Tips & Tricks for Doing GAPS with Kids
My family decided to embark on a healthier eating journey starting January 1. We committed to healthy homemade dinners every single night, no fast food at all and very minimal eating out. The style of eating we decided on is called the GAPS diet, a gut healing nutritional protocol designed by Dr. Natasha Campbell-McBride. Keep reading for some tips and tricks that helped us get the most out of our GAPS diet experience.
Preparing for GAPS
There’s no sugarcoating it; GAPS can be pretty darn time consuming and it’s a lot of pressure on the primary preparer of food.
Getting organized and planning and preparing meals and snacks in advance will save your sanity and help you to anticipate pitfalls and temptations that could derail your progress.
Let’s Talk About GAPS
Hippocrates famously stated that “All Disease Begins in The Gut.” Dr. Campbell-McBride would agree! As turns out, the health of your gut determines just about everything else.
GAPS stands for ‘Gut & Psychology Syndrome’ or ‘Gut & Physiology Syndrome’. The basic premise behind the GAPS protocol is that gut health is closely linked to overall health and that improving gut health can help improve all sorts of conditions ranging from allergies to autism, dyslexia to autoimmune disorders (and ALL chronic diseases have an autoimmune component).
The Health Benefits of Soaking Nuts & Seeds
Nuts are one food that almost everyone agrees on. Whether you’re on a vegetarian, vegan, low carb/keto, Mediterranean, paleo, Weston Price traditional foodie or just trying to focus more on *real* whole foods — you probably consider nuts to be a healthy snack and a great source of good fats, fiber, vitamins and minerals.
Unfortunately, you may not be getting the full benefits if the nuts/seeds are not prepared properly. Before our fast-food culture caught on, traditional cultures all over the world considered soaking, sprouting, fermenting and ‘activating’ a non-negotiable part of preparing grains, legumes, nuts and seeds.

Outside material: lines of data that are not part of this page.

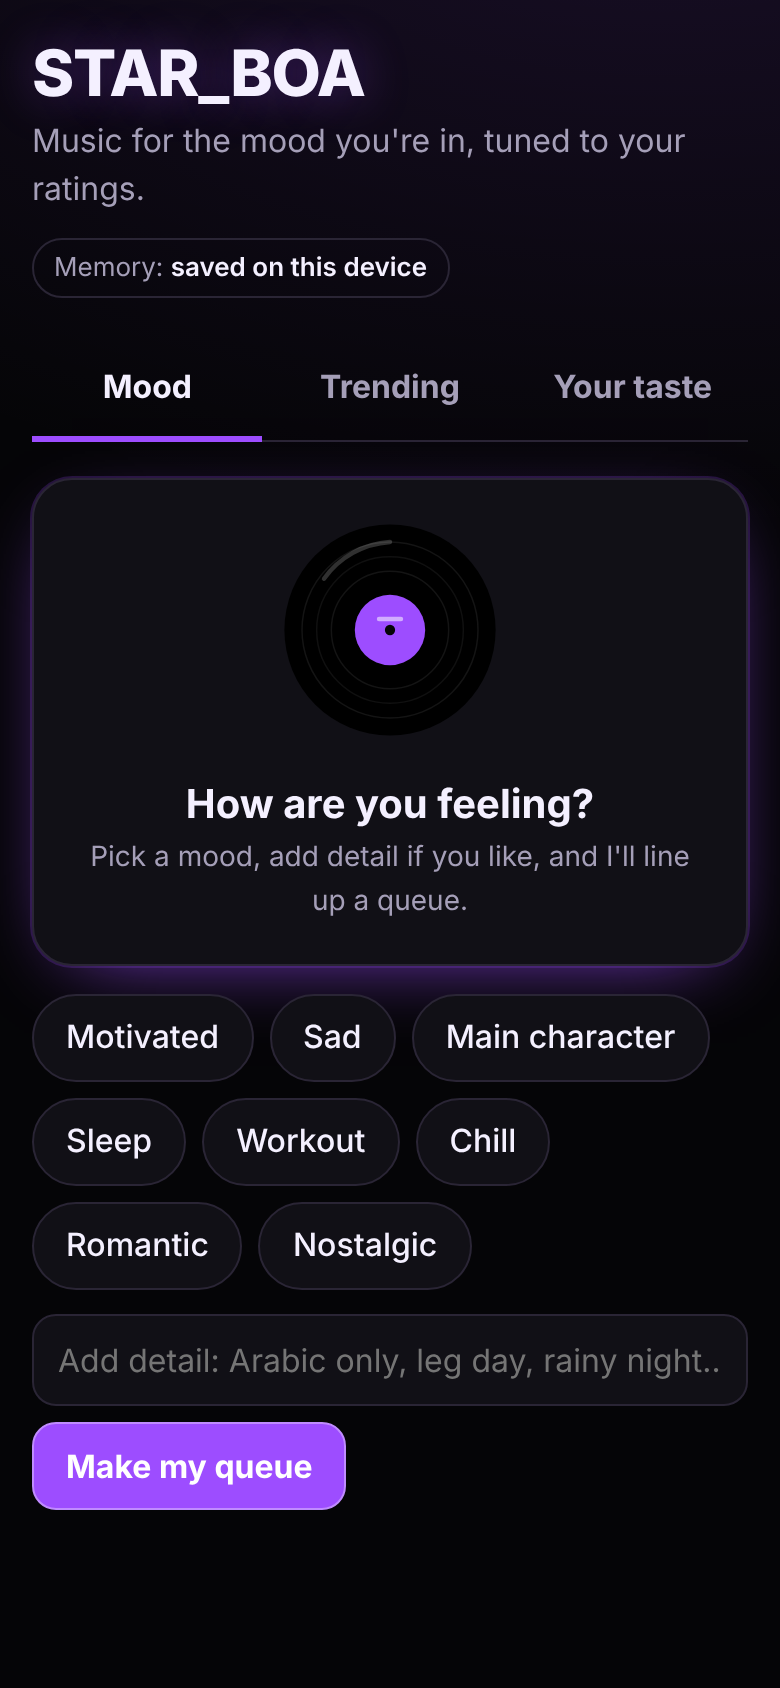
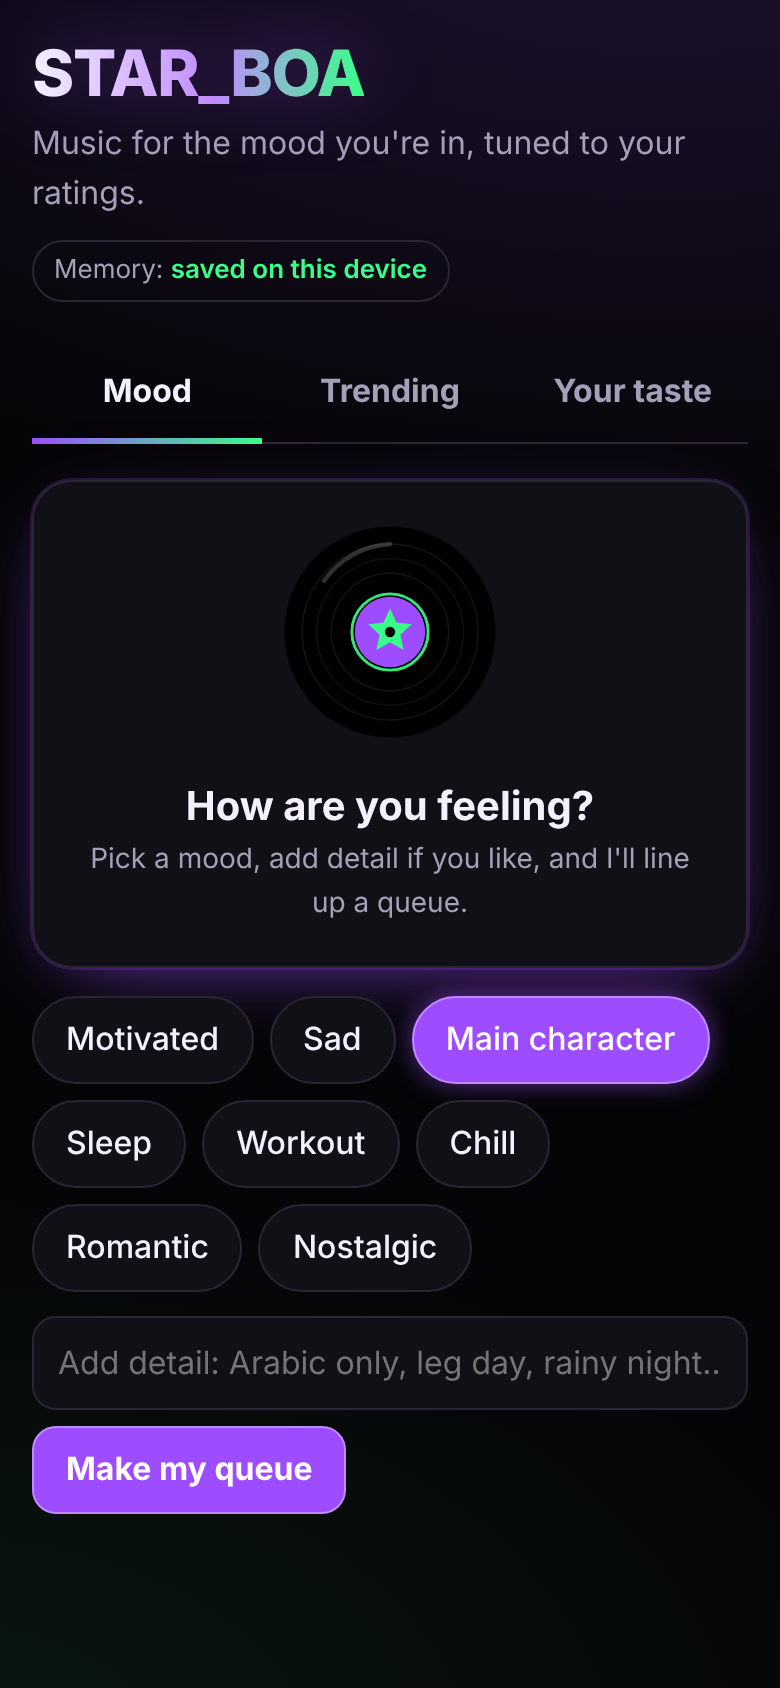
Neon green accents on black and electric purple
Claude-Session: https://claude.ai/code/session_01EesmnuVbHcScWLZNPH6eYi

diff --git a/public/styles.css b/public/styles.css
@@ -1,14 +1,19 @@
-/* STAR_BOA — black + electric purple */
+/* STAR_BOA — black, electric purple, neon green for the pop */
 :root {
   color-scheme: dark;
   --bg: #050507; --card: #111016; --ink: #f4f0ff; --mute: #a59fb8; --line: #2a2535;
   --acc: #9d4dff; --accHi: #c08bff; --glow: #9d4dff66;
+  --neon: #39ff88; --neonInk: #031a0c; --neonGlow: #39ff8866;
 }
 * { box-sizing: border-box; min-width: 0; }
 body {
   margin: 0; color: var(--ink); overflow-x: clip;
   font: 16px/1.55 Archivo, system-ui, sans-serif;
-  background: radial-gradient(900px 500px at 85% -10%, #9d4dff22, transparent 70%), var(--bg);
+  background:
+    radial-gradient(900px 500px at 85% -10%, #9d4dff2e, transparent 70%),
+    radial-gradient(700px 420px at -10% 105%, #39ff8814, transparent 70%),
+    var(--bg);
+  background-attachment: fixed;
   min-height: 100vh;
 }
 .wrap {
@@ -16,18 +21,20 @@ body {
   padding: max(20px, env(safe-area-inset-top)) max(4vw, 16px, env(safe-area-inset-right)) 64px max(4vw, 16px, env(safe-area-inset-left));
 }
 header { display: flex; align-items: center; justify-content: space-between; gap: 12px; flex-wrap: wrap; }
-h1 { font-size: clamp(32px, 7vw, 48px); line-height: 1.05; margin: 0; font-weight: 800; letter-spacing: -.02em; text-shadow: 0 0 24px var(--glow); }
+h1 { display: inline-block; font-size: clamp(32px, 7vw, 48px); line-height: 1.05; margin: 0; font-weight: 800; letter-spacing: -.02em;
+  background: linear-gradient(90deg, #f4f0ff 0%, #c08bff 55%, var(--neon) 100%); -webkit-background-clip: text; background-clip: text; color: transparent;
+  filter: drop-shadow(0 0 18px var(--glow)); }
 h2 { font-size: 22px; line-height: 1.2; margin: 28px 0 6px; }
 .h3 { font-size: 20px; margin: 0 0 4px; }
 .sub, .note { color: var(--mute); }
 .sub { margin: 4px 0 0; }
 .note { font-size: 14px; margin: 0 0 12px; }
 .pill { font-size: 13px; border: 1px solid var(--line); border-radius: 99px; padding: 4px 10px; color: var(--mute); white-space: nowrap; }
-.pill b { color: var(--ink); font-weight: 600; }
+.pill b { color: var(--neon); font-weight: 600; }
 
 nav { display: flex; gap: 6px; margin: 20px 0 18px; border-bottom: 1px solid var(--line); }
 nav a { flex: 1; text-align: center; padding: 12px 6px; color: var(--mute); text-decoration: none; font-weight: 700; border-bottom: 3px solid transparent; margin-bottom: -1px; }
-nav a[aria-current=page] { color: var(--ink); border-color: var(--acc); }
+nav a[aria-current=page] { color: var(--ink); border-image: linear-gradient(90deg, var(--acc), var(--neon)) 1; }
 section[hidden] { display: none; }
 
 button, .btn {
@@ -54,19 +61,22 @@ label { font-weight: 700; display: block; margin: 18px 0 6px; }
 .chips button { border-radius: 99px; font-weight: 500; }
 .chips button[aria-pressed=true] { background: var(--acc); border-color: var(--accHi); color: #fff; box-shadow: 0 0 12px #9d4dff88; }
 
-.msg { min-height: 22px; font-size: 14px; color: var(--mute); margin: 8px 0 0; }
+.msg { min-height: 22px; font-size: 14px; color: var(--neon); margin: 8px 0 0; }
 .err { color: #ff8fb1; }
 .row { display: flex; gap: 8px; flex-wrap: wrap; margin-top: 12px; }
 
 .np { margin-top: 16px; background: linear-gradient(160deg, #1a0b2e, #000 70%); border: 1px solid #9d4dff55; border-radius: 20px; padding: 20px; box-shadow: 0 0 40px -12px var(--acc); }
 .np .row button { flex: 1 1 auto; justify-content: center; }
+#playPause { background: var(--neon); border-color: var(--neon); color: var(--neonInk); box-shadow: 0 0 22px var(--neonGlow); }
+#playPause:hover { filter: brightness(1.08); }
 .npT { font-size: clamp(24px, 6vw, 34px); font-weight: 800; line-height: 1.1; }
+.npT::before { content: "● "; color: var(--neon); font-size: .5em; vertical-align: middle; text-shadow: 0 0 10px var(--neon); }
 .player { position: relative; aspect-ratio: 16 / 9; border-radius: 14px; overflow: hidden; background: #000; margin-bottom: 14px; }
 .player iframe, .player > div { position: absolute; inset: 0; width: 100%; height: 100%; border: 0; }
 
 .list { list-style: none; margin: 0; padding: 0; display: grid; gap: 10px; }
 .song { display: grid; grid-template-columns: 48px minmax(0, 1fr); gap: 12px; background: var(--card); border: 1px solid var(--line); border-radius: 16px; padding: 12px; }
-.song.cur { border-color: var(--acc); box-shadow: 0 0 0 2px var(--acc); }
+.song.cur { border-color: var(--neon); box-shadow: 0 0 0 2px var(--neon), 0 0 24px -6px var(--neon); }
 .lbl { width: 48px; height: 48px; border-radius: 50%; background: #000; display: grid; place-items: center; }
 .lbl i { width: 20px; height: 20px; border-radius: 50%; background: var(--h, var(--acc)); }
 .t { font-weight: 800; line-height: 1.25; }
@@ -74,15 +84,15 @@ label { font-weight: 700; display: block; margin: 18px 0 6px; }
 .why { font-size: 14px; margin: 4px 0 0; }
 .tags { display: flex; flex-wrap: wrap; gap: 6px; margin-top: 6px; }
 .tag { font-size: 13px; padding: 2px 8px; border-radius: 99px; background: #9d4dff26; }
-.tag.src { background: transparent; border: 1px solid var(--line); color: var(--mute); }
+.tag.src { background: transparent; border: 1px solid #39ff8855; color: var(--neon); }
 .acts { display: flex; flex-wrap: wrap; gap: 6px; margin-top: 10px; }
 .acts .btn, .acts button { min-height: 40px; padding: 0 12px; font-size: 14px; border-radius: 10px; }
 
 .rq { font-weight: 700; font-size: 14px; margin: 12px 0 0; }
-.score { font-weight: 800; color: var(--accHi); }
+.score { font-weight: 800; color: var(--neon); }
 .rate { display: grid; grid-template-columns: repeat(10, minmax(0, 1fr)); gap: 4px; margin-top: 8px; }
 .rate button { min-height: 40px; padding: 0; justify-content: center; border-radius: 8px; font-size: 14px; }
-.rate button[aria-pressed=true] { background: var(--acc); border-color: var(--accHi); color: #fff; box-shadow: 0 0 12px #9d4dff99; }
+.rate button[aria-pressed=true] { background: var(--neon); border-color: var(--neon); color: var(--neonInk); box-shadow: 0 0 14px var(--neonGlow); }
 
 .mem { display: flex; flex-wrap: wrap; gap: 6px; }
 .mem span { display: inline-flex; align-items: center; gap: 4px; background: var(--card); border: 1px solid var(--line); border-radius: 99px; padding: 2px 4px 2px 10px; font-size: 14px; }

diff --git a/public/index.html b/public/index.html
@@ -39,8 +39,9 @@
           <circle cx="75" cy="75" r="50" fill="none" stroke="#ffffff10"/>
           <circle cx="75" cy="75" r="40" fill="none" stroke="#ffffff14"/>
           <path d="M30 40 A60 60 0 0 1 75 15" stroke="#ffffff30" stroke-width="3" fill="none" stroke-linecap="round"/>
+          <circle cx="75" cy="75" r="26" fill="none" stroke="#39ff88" stroke-width="2" opacity=".9"/>
           <circle cx="75" cy="75" r="24" fill="#9d4dff"/>
-          <rect x="66" y="66" width="18" height="3" rx="1.5" fill="#fff8"/>
+          <path d="M75 59 l4.4 9.6 10.4 1.2 -7.7 7.1 2.1 10.3 -9.2 -5.2 -9.2 5.2 2.1 -10.3 -7.7 -7.1 10.4 -1.2z" fill="#39ff88"/>
           <circle cx="75" cy="75" r="3.5" fill="#050507"/>
         </g>
       </svg>

diff --git a/public/sw.js b/public/sw.js
@@ -1,6 +1,6 @@
 // Minimal service worker: caches the app shell so STAR_BOA opens instantly and installs as an app.
 // API calls always go to the network (charts and picks must be fresh).
-const CACHE = "star-boa-v2";
+const CACHE = "star-boa-v3";
 const SHELL = ["/", "/index.html", "/styles.css", "/app.js", "/icon.svg", "/manifest.webmanifest"];
 
 self.addEventListener("install", (e) => {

Water Kefir Basics
Inspired by the Wise Traditions conference we attended in October, I have recommitted myself to serving one fermented food (or beverage) with every meal.

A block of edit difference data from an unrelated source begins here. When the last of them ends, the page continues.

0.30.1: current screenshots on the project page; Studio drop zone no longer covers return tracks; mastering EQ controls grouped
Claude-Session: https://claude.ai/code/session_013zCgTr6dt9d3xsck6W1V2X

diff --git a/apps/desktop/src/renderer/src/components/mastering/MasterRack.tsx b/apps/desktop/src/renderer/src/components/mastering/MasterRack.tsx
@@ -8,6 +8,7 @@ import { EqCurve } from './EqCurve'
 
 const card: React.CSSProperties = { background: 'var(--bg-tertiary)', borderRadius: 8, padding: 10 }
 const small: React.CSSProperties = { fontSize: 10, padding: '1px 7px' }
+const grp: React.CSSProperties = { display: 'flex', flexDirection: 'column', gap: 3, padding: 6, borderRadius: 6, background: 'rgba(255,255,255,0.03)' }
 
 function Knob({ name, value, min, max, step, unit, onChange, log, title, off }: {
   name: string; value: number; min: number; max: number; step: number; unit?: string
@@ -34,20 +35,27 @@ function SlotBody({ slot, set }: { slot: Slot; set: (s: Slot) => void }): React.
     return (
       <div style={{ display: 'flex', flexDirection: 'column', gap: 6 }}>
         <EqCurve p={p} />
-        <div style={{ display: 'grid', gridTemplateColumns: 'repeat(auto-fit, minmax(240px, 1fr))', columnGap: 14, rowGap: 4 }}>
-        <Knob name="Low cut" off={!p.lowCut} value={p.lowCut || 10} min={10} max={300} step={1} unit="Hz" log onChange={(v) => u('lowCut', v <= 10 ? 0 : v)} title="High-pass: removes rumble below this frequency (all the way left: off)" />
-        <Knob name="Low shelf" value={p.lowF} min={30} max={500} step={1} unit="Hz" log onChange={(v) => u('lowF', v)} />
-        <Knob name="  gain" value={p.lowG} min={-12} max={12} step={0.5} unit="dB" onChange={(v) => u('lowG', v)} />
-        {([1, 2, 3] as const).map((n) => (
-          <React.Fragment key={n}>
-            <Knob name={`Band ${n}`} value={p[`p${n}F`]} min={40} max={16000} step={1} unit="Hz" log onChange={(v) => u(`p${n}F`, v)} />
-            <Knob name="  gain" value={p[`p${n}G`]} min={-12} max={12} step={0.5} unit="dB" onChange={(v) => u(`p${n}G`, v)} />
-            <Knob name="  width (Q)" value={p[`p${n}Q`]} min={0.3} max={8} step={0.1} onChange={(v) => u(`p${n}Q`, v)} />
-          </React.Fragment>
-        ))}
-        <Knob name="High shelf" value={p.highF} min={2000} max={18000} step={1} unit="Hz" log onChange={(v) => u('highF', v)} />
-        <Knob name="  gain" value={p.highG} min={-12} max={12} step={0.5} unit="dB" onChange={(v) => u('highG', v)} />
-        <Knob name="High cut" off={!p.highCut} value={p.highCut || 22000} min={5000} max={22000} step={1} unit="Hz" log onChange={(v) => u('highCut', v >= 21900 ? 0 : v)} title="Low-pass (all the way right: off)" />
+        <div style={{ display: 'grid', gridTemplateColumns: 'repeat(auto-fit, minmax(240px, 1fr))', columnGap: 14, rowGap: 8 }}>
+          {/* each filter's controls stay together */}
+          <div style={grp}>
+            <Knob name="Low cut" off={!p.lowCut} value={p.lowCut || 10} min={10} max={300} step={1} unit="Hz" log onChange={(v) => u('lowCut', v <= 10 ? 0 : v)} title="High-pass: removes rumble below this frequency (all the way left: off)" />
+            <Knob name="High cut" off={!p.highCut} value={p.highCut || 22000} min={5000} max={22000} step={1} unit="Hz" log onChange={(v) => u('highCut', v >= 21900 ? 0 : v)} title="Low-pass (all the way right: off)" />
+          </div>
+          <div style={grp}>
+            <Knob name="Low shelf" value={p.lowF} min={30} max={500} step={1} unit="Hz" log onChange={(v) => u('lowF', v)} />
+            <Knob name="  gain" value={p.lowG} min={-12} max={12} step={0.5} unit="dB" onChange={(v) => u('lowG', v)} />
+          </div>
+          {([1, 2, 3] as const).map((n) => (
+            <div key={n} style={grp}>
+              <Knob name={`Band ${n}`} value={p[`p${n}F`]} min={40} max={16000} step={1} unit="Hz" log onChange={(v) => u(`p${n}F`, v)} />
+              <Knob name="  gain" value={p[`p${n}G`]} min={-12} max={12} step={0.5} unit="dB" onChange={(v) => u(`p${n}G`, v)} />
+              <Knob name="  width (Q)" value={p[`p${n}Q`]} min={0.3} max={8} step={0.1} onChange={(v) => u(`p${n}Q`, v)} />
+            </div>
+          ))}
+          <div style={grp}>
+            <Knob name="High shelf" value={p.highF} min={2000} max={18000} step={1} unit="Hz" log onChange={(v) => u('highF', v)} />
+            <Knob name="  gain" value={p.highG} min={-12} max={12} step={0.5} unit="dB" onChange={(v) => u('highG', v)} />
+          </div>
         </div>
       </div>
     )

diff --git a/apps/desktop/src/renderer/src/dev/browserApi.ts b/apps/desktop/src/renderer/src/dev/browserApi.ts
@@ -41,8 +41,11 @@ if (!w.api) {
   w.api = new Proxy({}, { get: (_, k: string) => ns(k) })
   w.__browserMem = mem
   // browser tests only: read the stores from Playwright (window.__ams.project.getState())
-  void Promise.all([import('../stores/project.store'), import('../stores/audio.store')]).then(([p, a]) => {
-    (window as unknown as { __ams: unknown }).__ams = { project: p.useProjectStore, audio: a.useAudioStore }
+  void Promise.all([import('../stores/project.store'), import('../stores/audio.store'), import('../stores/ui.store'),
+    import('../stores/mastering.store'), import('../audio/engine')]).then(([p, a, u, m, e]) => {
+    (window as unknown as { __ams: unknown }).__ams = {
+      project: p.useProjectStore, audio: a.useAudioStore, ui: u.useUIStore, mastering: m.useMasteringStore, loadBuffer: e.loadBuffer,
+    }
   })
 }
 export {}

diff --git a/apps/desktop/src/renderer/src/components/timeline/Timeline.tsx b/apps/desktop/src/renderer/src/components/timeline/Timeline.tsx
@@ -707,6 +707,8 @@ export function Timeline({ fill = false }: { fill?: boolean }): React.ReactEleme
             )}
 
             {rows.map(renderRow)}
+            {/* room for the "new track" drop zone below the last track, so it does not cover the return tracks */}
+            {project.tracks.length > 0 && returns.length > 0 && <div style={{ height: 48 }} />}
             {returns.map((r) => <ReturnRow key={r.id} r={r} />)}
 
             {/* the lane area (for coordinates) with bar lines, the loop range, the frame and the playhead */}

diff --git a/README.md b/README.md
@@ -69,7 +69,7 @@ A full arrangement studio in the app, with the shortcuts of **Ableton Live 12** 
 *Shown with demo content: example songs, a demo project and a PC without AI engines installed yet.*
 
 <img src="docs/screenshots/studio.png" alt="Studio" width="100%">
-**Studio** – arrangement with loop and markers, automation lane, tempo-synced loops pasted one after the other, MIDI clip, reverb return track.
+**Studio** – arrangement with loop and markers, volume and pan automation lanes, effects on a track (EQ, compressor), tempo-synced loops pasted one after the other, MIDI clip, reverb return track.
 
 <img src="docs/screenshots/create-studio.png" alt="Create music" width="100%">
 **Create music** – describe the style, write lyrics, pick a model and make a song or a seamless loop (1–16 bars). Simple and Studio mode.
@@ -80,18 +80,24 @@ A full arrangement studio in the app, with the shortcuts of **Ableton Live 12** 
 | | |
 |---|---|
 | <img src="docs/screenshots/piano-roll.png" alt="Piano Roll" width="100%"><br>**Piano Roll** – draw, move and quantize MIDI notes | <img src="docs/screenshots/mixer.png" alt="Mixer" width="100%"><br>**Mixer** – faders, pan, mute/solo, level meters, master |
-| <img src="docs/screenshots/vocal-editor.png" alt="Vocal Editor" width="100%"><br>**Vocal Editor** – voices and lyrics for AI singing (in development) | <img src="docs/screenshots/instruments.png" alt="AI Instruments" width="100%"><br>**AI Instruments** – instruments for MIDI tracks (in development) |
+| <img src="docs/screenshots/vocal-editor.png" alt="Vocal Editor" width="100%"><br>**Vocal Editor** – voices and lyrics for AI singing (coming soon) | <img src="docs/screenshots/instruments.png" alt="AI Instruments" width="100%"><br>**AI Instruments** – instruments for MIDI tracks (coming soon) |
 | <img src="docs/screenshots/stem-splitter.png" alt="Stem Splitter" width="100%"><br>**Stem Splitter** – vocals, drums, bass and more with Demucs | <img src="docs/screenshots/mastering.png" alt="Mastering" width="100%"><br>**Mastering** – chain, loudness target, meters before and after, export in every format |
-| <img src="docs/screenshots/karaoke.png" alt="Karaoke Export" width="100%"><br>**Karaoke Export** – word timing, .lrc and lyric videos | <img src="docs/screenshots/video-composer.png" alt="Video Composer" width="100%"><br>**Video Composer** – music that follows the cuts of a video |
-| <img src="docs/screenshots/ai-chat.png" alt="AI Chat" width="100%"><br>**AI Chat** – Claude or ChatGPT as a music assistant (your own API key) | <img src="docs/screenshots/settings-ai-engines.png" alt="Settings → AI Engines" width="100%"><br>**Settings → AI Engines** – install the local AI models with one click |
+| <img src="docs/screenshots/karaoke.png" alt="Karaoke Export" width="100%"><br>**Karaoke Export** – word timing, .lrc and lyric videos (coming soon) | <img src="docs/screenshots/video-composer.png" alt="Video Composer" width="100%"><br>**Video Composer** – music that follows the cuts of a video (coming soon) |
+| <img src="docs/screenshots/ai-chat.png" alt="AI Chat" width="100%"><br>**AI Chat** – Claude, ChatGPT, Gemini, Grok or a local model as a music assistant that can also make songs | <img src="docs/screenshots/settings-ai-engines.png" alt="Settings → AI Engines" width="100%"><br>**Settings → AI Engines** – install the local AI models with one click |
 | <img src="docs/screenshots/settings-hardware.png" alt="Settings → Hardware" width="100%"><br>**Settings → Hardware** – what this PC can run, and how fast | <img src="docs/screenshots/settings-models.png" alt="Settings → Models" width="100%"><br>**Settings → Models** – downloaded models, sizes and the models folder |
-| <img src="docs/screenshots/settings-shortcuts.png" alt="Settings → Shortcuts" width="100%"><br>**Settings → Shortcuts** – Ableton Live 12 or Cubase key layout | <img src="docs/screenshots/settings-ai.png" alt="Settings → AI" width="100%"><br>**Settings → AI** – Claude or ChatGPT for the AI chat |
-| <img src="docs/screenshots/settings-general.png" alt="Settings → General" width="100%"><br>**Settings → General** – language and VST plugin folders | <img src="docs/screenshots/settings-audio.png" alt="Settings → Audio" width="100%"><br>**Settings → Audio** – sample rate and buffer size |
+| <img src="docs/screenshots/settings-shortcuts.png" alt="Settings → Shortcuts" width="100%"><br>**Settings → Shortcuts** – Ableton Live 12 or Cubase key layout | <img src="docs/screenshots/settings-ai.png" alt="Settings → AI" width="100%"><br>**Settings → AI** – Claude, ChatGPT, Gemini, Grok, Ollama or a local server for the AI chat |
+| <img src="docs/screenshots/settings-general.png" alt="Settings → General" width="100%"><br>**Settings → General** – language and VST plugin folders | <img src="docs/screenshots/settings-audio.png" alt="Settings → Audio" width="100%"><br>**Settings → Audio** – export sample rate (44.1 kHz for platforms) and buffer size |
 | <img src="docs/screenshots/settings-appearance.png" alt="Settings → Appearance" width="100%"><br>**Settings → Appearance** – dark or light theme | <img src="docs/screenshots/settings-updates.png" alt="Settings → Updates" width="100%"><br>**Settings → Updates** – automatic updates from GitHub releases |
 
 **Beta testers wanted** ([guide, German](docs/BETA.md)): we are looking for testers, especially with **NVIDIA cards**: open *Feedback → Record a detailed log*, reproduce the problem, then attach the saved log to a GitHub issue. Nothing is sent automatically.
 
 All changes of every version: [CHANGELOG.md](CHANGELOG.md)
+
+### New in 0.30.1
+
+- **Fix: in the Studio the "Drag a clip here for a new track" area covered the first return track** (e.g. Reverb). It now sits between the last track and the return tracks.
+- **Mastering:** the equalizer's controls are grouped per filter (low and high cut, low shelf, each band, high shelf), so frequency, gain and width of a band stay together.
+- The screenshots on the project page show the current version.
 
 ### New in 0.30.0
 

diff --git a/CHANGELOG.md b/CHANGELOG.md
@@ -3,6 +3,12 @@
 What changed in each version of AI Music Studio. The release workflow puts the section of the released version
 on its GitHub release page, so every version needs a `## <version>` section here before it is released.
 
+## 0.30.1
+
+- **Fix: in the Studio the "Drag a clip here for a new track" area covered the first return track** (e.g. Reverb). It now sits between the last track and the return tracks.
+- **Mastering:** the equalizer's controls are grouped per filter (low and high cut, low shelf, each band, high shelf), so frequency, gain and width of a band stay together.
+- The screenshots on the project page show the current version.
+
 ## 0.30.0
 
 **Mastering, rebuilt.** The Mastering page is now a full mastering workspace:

One of our favorite (and easiest) ways to get real-food probiotics is with water kefir — a probiotic-rich beverage that is made by fermenting sugar water with a symbiotic culture of bacteria and yeast.
Quick Fermented Garlicky Beets
In addition to the standard perks of transforming a vegetable into a probiotic food rich in beneficial microbes, fermenting beets also reduces oxalates, which improves the bioavailability of minerals. It also preserves the beet’s vitamins C and reduces its sugar content as the lactic acid bacteria consumes beet sugar during the fermentation process.
Fermenting stabilizes and preserves the precious betalains we talked about earlier. Studies suggest that lacto-fermentation can preserve betalain levels for up to a month with no degradation.
Wise Traditions & Homemade Sauerkraut
Diet plays a vital role in the composition of our gut’s microbiota terrain and, consequently, shapes the immune system. Consuming fermented foods such as sauerkraut naturally supports microbiome diversity, which not only helps to maintain proper digestive function and a healthy metabolism, it directly affects our health and mood.
Sometimes a picture really is worth 1,000 words. I won’t bore you with a long narrative of how this recipe came together. Instead take a look at this beauty ♥
Why You Need Some Grapefruit Bitters in Your Life
Until recently, I’d only thought of bitters as an essential ingredient in a good martini. However, ever since my husband began having issues with his digestion, my research into natural digestive aids has given me a new perspective on the old cocktail staple.